[Source: Anne Ryman, Arizona Republic] — When the University of Arizona opened a college of medicine in downtown Phoenix in 2006, the endeavor was hailed as a national model, given the heavy involvement of its long-standing rival, Arizona State University. Now, a scant three years later, that partnership is likely ending — the latest victim of state budget cuts. ASU officials confirmed that they plan to pull out of the project and that early next month, the Arizona Board of Regents will vote whether to give full operating responsibilities for the school to UA.

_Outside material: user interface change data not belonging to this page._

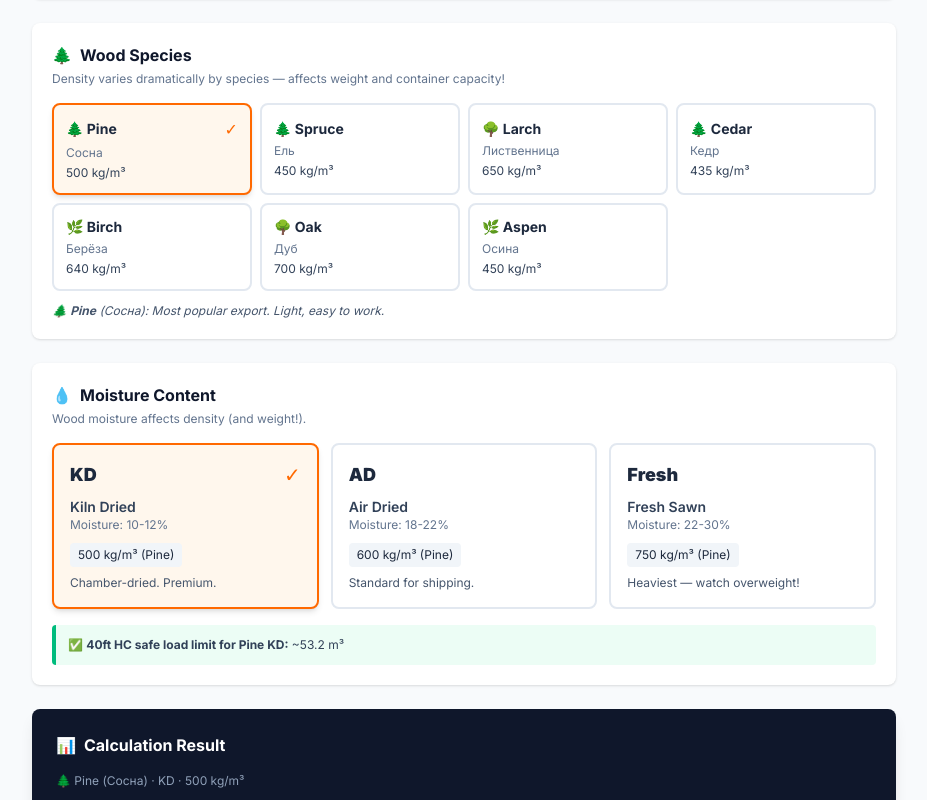
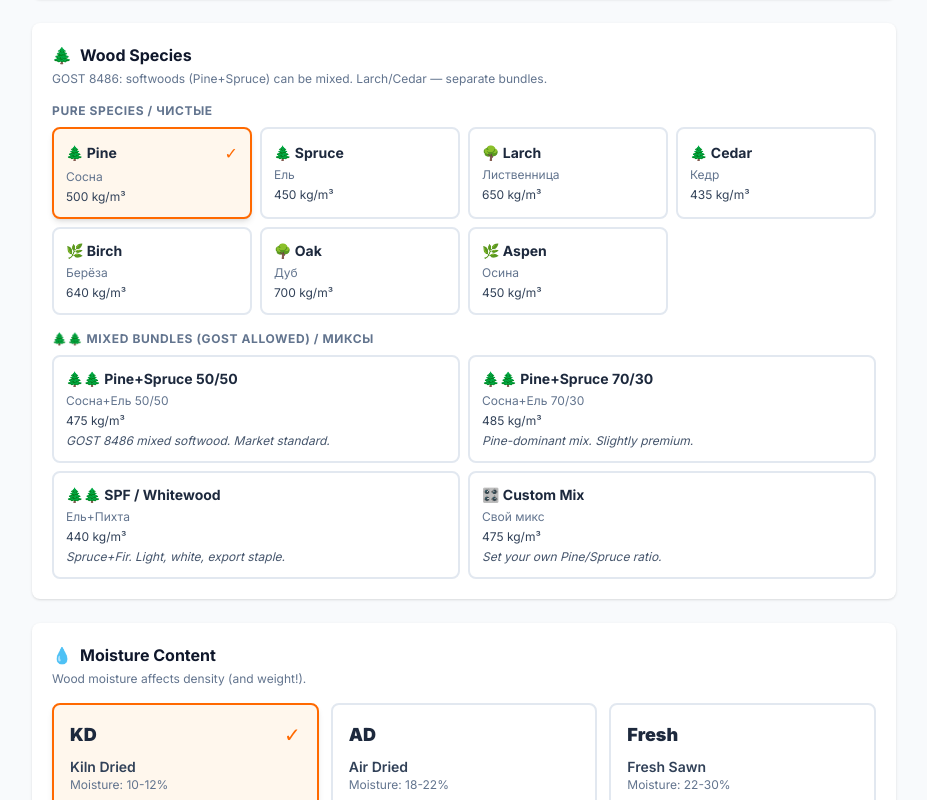
Before and after one commit to ru-timber-export/b2b-export, a Next.js app: page /calculator in a window 1280 px wide. Shown: the part 740-1540 px from the top of the page, without its empty margins (176-1103 px from the left). Built offline with nearby package versions, Linux system fonts and the light colour scheme.

Commit message:
Step 3.6: GOST mixed softwood bundles (Pine+Spruce, SPF, Custom)

```diff
--- a/src/app/calculator/page.js
+++ b/src/app/calculator/page.js
@@ -10,45 +10,77 @@ const PRESETS = [
   { label: "50 × 200 × 5980", t: 50, w: 200, l: 5980 },
 ];
 
-// Породы древесины с плотностями для каждой влажности
+// Чистые породы (GOST 8486)
 const SPECIES = [
   {
     id: "PINE",
     label: "Pine",
     ru: "Сосна",
     icon: "🌲",
+    isMix: false,
     densities: { KD: 500, AD: 600, FRESH: 750 },
-    desc: "Most popular export. Light, easy to work.",
+    desc: "Most popular export. Redwood grade.",
   },
   {
     id: "SPRUCE",
     label: "Spruce",
     ru: "Ель",
     icon: "🌲",
+    isMix: false,
     densities: { KD: 450, AD: 550, FRESH: 700 },
-    desc: "Lightest softwood. White color, premium.",
+    desc: "Lightest softwood. Whitewood.",
+  },
+  {
+    id: "PINE_SPRUCE_50",
+    label: "Pine+Spruce 50/50",
+    ru: "Сосна+Ель 50/50",
+    icon: "🌲🌲",
+    isMix: true,
+    densities: { KD: 475, AD: 575, FRESH: 725 },
+    desc: "GOST 8486 mixed softwood. Market standard.",
+  },
+  {
+    id: "PINE_SPRUCE_70",
+    label: "Pine+Spruce 70/30",
+    ru: "Сосна+Ель 70/30",
+    icon: "🌲🌲",
+    isMix: true,
+    densities: { KD: 485, AD: 585, FRESH: 735 },
+    desc: "Pine-dominant mix. Slightly premium.",
+  },
+  {
+    id: "SPF",
+    label: "SPF / Whitewood",
+    ru: "Ель+Пихта",
+    icon: "🌲🌲",
+    isMix: true,
+    densities: { KD: 440, AD: 540, FRESH: 690 },
+    desc: "Spruce+Fir. Light, white, export staple.",
   },
   {
     id: "LARCH",
     label: "Larch",
     ru: "Лиственница",
     icon: "🌳",
+    isMix: false,
     densities: { KD: 650, AD: 750, FRESH: 900 },
-    desc: "Heavy & strong! Watch container weight.",
+    desc: "Heavy & strong! GOST: do NOT mix with pine.",
   },
   {
     id: "CEDAR",
     label: "Cedar",
     ru: "Кедр",
     icon: "🌲",
+    isMix: false,
     densities: { KD: 435, AD: 520, FRESH: 670 },
-    desc: "Aromatic, decorative. Premium grade.",
+    desc: "Aromatic, decorative. Premium.",
   },
   {
     id: "BIRCH",
     label: "Birch",
     ru: "Берёза",
     icon: "🌿",
+    isMix: false,
     densities: { KD: 640, AD: 720, FRESH: 880 },
     desc: "Hardwood. Heavy, strong.",
   },
@@ -57,6 +89,7 @@ const SPECIES = [
     label: "Oak",
     ru: "Дуб",
     icon: "🌳",
+    isMix: false,
     densities: { KD: 700, AD: 790, FRESH: 950 },
     desc: "Heaviest! Premium hardwood.",
   },
@@ -65,8 +98,18 @@ const SPECIES = [
     label: "Aspen",
     ru: "Осина",
     icon: "🌿",
+    isMix: false,
     densities: { KD: 450, AD: 530, FRESH: 680 },
-    desc: "Light, used for sauna lining.",
+    desc: "Light, sauna lining.",
+  },
+  {
+    id: "CUSTOM",
+    label: "Custom Mix",
+    ru: "Свой микс",
+    icon: "🎛️",
+    isMix: true,
+    isCustom: true,
+    desc: "Set your own Pine/Spruce ratio.",
   },
 ];
 
@@ -76,6 +119,9 @@ const MOISTURE_OPTIONS = [
   { id: "FRESH", label: "Fresh", fullName: "Fresh Sawn", range: "22-30%", desc: "Heaviest — watch overweight!" },
 ];
 
+const PINE_DENSITIES = { KD: 500, AD: 600, FRESH: 750 };
+const SPRUCE_DENSITIES = { KD: 450, AD: 550, FRESH: 700 };
+
 export default function CalculatorPage() {
   const [thickness, setThickness] = useState(44);
   const [width, setWidth] = useState(150);
@@ -83,6 +129,7 @@ export default function CalculatorPage() {
   const [quantity, setQuantity] = useState(100);
   const [species, setSpecies] = useState("PINE");
   const [moisture, setMoisture] = useState("KD");
+  const [pinePercent, setPinePercent] = useState(50); // для Custom Mix
 
   const volumePerBoard_m3 = (thickness * width * length) / 1_000_000_000;
   const totalVolume_m3 = volumePerBoard_m3 * quantity;
@@ -90,12 +137,20 @@ export default function CalculatorPage() {
 
   const selectedSpecies = SPECIES.find((s) => s.id === species);
   const selectedMoisture = MOISTURE_OPTIONS.find((m) => m.id === moisture);
-  const density = selectedSpecies.densities[moisture];
+
+  // Расчёт плотности
+  let density;
+  if (selectedSpecies.isCustom) {
+    const pineD = PINE_DENSITIES[moisture];
+    const spruceD = SPRUCE_DENSITIES[moisture];
+    density = Math.round((pineD * pinePercent + spruceD * (100 - pinePercent)) / 100);
+  } else {
+    density = selectedSpecies.densities[moisture];
+  }
 
   const totalWeight_kg = totalVolume_m3 * density;
   const totalWeight_t = totalWeight_kg / 1000;
 
-  // Безопасная загрузка в 40ft HC по весу (лимит 26 580 кг)
   const safeLoad_m3 = 26580 / density;
 
   const applyPreset = (preset) => {
@@ -111,7 +166,12 @@ export default function CalculatorPage() {
     setQuantity(100);
     setSpecies("PINE");
     setMoisture("KD");
+    setPinePercent(50);
   };
+
+  const densityLabel = selectedSpecies.isCustom
+    ? `Pine ${pinePercent}% + Spruce ${100 - pinePercent}%`
+    : selectedSpecies.label;
 
   return (
     <div className="min-h-screen bg-slate-50 font-sans text-slate-800">
@@ -134,7 +194,7 @@ export default function CalculatorPage() {
             Container Loading <span className="text-orange-500">Calculator</span>
           </h1>
           <p className="text-slate-300 text-sm">
-            Step 3.5: species selector added 🌲
+            Step 3.6: GOST mixed softwood bundles 🌲🌲
           </p>
         </div>
       </header>
@@ -229,12 +289,17 @@ export default function CalculatorPage() {
             <span className="text-orange-500">🌲</span> Wood Species
           </h2>
           <p className="text-xs text-slate-500 mb-4">
-            Density varies dramatically by species — affects weight and container capacity!
+            GOST 8486: softwoods (Pine+Spruce) can be mixed. Larch/Cedar — separate bundles.
           </p>
 
-          <div className="grid grid-cols-2 md:grid-cols-4 gap-2">
-            {SPECIES.map((s) => {
+          {/* Разделитель: Pure species */}
+          <div className="text-xs font-bold text-slate-500 uppercase tracking-wider mb-2">
+            Pure species / Чистые
+          </div>
+          <div className="grid grid-cols-2 md:grid-cols-4 gap-2 mb-4">
+            {SPECIES.filter(s => !s.isMix).map((s) => {
               const isActive = species === s.id;
+              const d = s.densities[moisture];
               return (
                 <button
                   key={s.id}
@@ -250,17 +315,81 @@ export default function CalculatorPage() {
                     {isActive && <span className="text-orange-500">✓</span>}
                   </div>
                   <div className="text-xs text-slate-500">{s.ru}</div>
-                  <div className="text-xs font-mono mt-1 text-slate-700">
-                    {s.densities[moisture]} kg/m³
-                  </div>
+                  <div className="text-xs font-mono mt-1 text-slate-700">{d} kg/m³</div>
                 </button>
               );
             })}
           </div>
 
-          <p className="text-xs text-slate-600 mt-3 italic">
-            {selectedSpecies.icon} <strong>{selectedSpecies.label}</strong> ({selectedSpecies.ru}): {selectedSpecies.desc}
-          </p>
+          {/* Разделитель: Mixed */}
+          <div className="text-xs font-bold text-slate-500 uppercase tracking-wider mb-2">
+            🌲🌲 Mixed bundles (GOST allowed) / Миксы
+          </div>
+          <div className="grid grid-cols-1 md:grid-cols-2 gap-2">
+            {SPECIES.filter(s => s.isMix).map((s) => {
+              const isActive = species === s.id;
+              const d = s.isCustom
+                ? Math.round((PINE_DENSITIES[moisture] * pinePercent + SPRUCE_DENSITIES[moisture] * (100 - pinePercent)) / 100)
+                : s.densities[moisture];
+              return (
+                <button
+                  key={s.id}
+                  onClick={() => setSpecies(s.id)}
+                  className={`text-left p-3 rounded-lg border-2 transition ${
+                    isActive
+                      ? "border-orange-500 bg-orange-50 shadow-md"
+                      : "border-slate-200 bg-white hover:border-slate-300"
+                  }`}
+                >
+                  <div className="flex items-center justify-between mb-1">
+                    <div className="font-bold text-sm">{s.icon} {s.label}</div>
+                    {isActive && <span className="text-orange-500">✓</span>}
+                  </div>
+                  <div className="text-xs text-slate-500">{s.ru}</div>
+                  <div className="text-xs font-mono mt-1 text-slate-700">{d} kg/m³</div>
+                  <div className="text-xs text-slate-600 mt-1 italic">{s.desc}</div>
+                </button>
+              );
+            })}
+          </div>
+
+          {/* Ползунок Custom Mix */}
+          {selectedSpecies.isCustom && (
+            <div className="mt-4 bg-slate-50 border-2 border-slate-200 rounded-lg p-4">
+              <label className="block text-sm font-bold text-slate-700 mb-2">
+                Pine / Spruce ratio
+              </label>
+              <div className="flex items-center gap-4 mb-2">
+                <div className="text-center">
+                  <div className="text-2xl font-black text-orange-500">{pinePercent}%</div>
+                  <div className="text-xs text-slate-500">Pine</div>
+                </div>
+                <input
+                  type="range"
+                  min="0"
+                  max="100"
+                  step="5"
+                  value={pinePercent}
+                  onChange={(e) => setPinePercent(Number(e.target.value))}
+                  className="flex-1 accent-orange-500"
+                />
+                <div className="text-center">
+                  <div className="text-2xl font-black text-slate-500">{100 - pinePercent}%</div>
+                  <div className="text-xs text-slate-500">Spruce</div>
+                </div>
+              </div>
+              <div className="text-xs text-slate-600 text-center">
+                Weighted density: <strong>{density} kg/m³</strong>
+              </div>
+            </div>
+          )}
+
+          {/* Предупреждение для Larch */}
+          {species === "LARCH" && (
+            <div className="mt-4 bg-rose-50 border-l-4 border-rose-500 p-3 rounded text-xs text-slate-700">
+              ⚠️ <strong>GOST 8486:</strong> Larch must NOT be mixed with Pine/Spruce in one bundle. Package separately!
+            </div>
+          )}
         </section>
 
         {/* ВЛАЖНОСТЬ */}
@@ -275,7 +404,12 @@ export default function CalculatorPage() {
           <div className="grid grid-cols-1 md:grid-cols-3 gap-3">
             {MOISTURE_OPTIONS.map((m) => {
               const isActive = moisture === m.id;
-              const speciesDensity = selectedSpecies.densities[m.id];
+              let mDensity;
+              if (selectedSpecies.isCustom) {
+                mDensity = Math.round((PINE_DENSITIES[m.id] * pinePercent + SPRUCE_DENSITIES[m.id] * (100 - pinePercent)) / 100);
+              } else {
+                mDensity = selectedSpecies.densities[m.id];
+              }
               return (
                 <button
                   key={m.id}
@@ -293,7 +427,7 @@ export default function CalculatorPage() {
                   <div className="text-sm font-semibold text-slate-700">{m.fullName}</div>
                   <div className="text-xs text-slate-500 mb-2">Moisture: {m.range}</div>
                   <div className="text-xs font-mono bg-slate-100 inline-block px-2 py-1 rounded">
-                    {speciesDensity} kg/m³ ({selectedSpecies.label})
+                    {mDensity} kg/m³
                   </div>
                   <p className="text-xs text-slate-600 mt-2">{m.desc}</p>
                 </button>
@@ -301,7 +435,6 @@ export default function CalculatorPage() {
             })}
           </div>
 
-          {/* Динамическое предупреждение по безопасной загрузке */}
           <div className={`mt-4 border-l-4 p-3 rounded text-xs text-slate-700 ${
             safeLoad_m3 >= 45 ? "bg-emerald-50 border-emerald-500" :
             safeLoad_m3 >= 38 ? "bg-amber-50 border-amber-500" :
@@ -309,7 +442,7 @@ export default function CalculatorPage() {
           }`}>
             {safeLoad_m3 >= 45 ? "✅" : safeLoad_m3 >= 38 ? "ℹ️" : "⚠️"}
             {" "}
-            <strong>40ft HC safe load limit for {selectedSpecies.label} {selectedMoisture.label}:</strong>
+            <strong>40ft HC safe load for {densityLabel} {selectedMoisture.label}:</strong>
             {" "}~{safeLoad_m3.toFixed(1)} m³
             {safeLoad_m3 < 38 && " — heavy material, watch overweight!"}
           </div>
@@ -322,10 +455,9 @@ export default function CalculatorPage() {
           </h2>
 
           <div className="mb-3 text-xs text-slate-400">
-            {selectedSpecies.icon} {selectedSpecies.label} ({selectedSpecies.ru}) · {selectedMoisture.label} · {density} kg/m³
+            {selectedSpecies.icon} {densityLabel} · {selectedMoisture.label} · {density} kg/m³
           </div>
 
-          {/* Объём */}
           <div className="mb-5">
             <div className="text-xs text-slate-400 uppercase tracking-wider mb-2">Total Volume</div>
             <div className="grid grid-cols-2 gap-4">
@@ -344,7 +476,6 @@ export default function CalculatorPage() {
             </div>
           </div>
 
-          {/* Вес */}
           <div className="border-t border-slate-700 pt-5">
             <div className="text-xs text-slate-400 uppercase tracking-wider mb-2">Total Weight</div>
             <div className="grid grid-cols-2 gap-4">
@@ -363,7 +494,6 @@ export default function CalculatorPage() {
             </div>
           </div>
 
-          {/* Детали */}
           <div className="mt-5 pt-5 border-t border-slate-700 grid grid-cols-2 gap-3 text-sm">
             <div>
               <div className="text-xs text-slate-400 uppercase">Per board vol.</div>
@@ -385,7 +515,7 @@ export default function CalculatorPage() {
         </section>
 
         <div className="bg-blue-50 border-l-4 border-blue-500 p-4 rounded text-sm text-slate-700">
-          ℹ️ <strong>Next step:</strong> 40ft HC container capacity check — visual bars with safety zones
+          ℹ️ <strong>Next step:</strong> 40ft HC container visual — bars with safety zones
         </div>
       </main>
 
```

University and regents officials said Friday that ASU’s impending departure will not impact the students, the school’s accreditation or its planned $187 million expansion into a new medical building. “ASU has a lot of other responsibilities, and this wasn’t their top priority. It was UA’s,” said Dr. William Crist, UA’s vice president for health affairs. “At the end, they (ASU officials) felt squeezed financially.”
The announcement comes as UA is preparing to break ground on the five-story Health Sciences Education Building near Seventh and Van Buren streets. The new building will allow the medical school to gradually expand class size to 110 students annually, up from the current 48. The building is being financed with bonds that will be paid off with Arizona Lottery revenue, but the universities are expected to pay 20 percent of the total costs. Crist said UA hopes to cover those expenses through fund-raising; it already has a $15 million federal grant to put toward construction. [Note: To read the full article, visit ASU plans to end partnership role in downtown Phoenix med school.]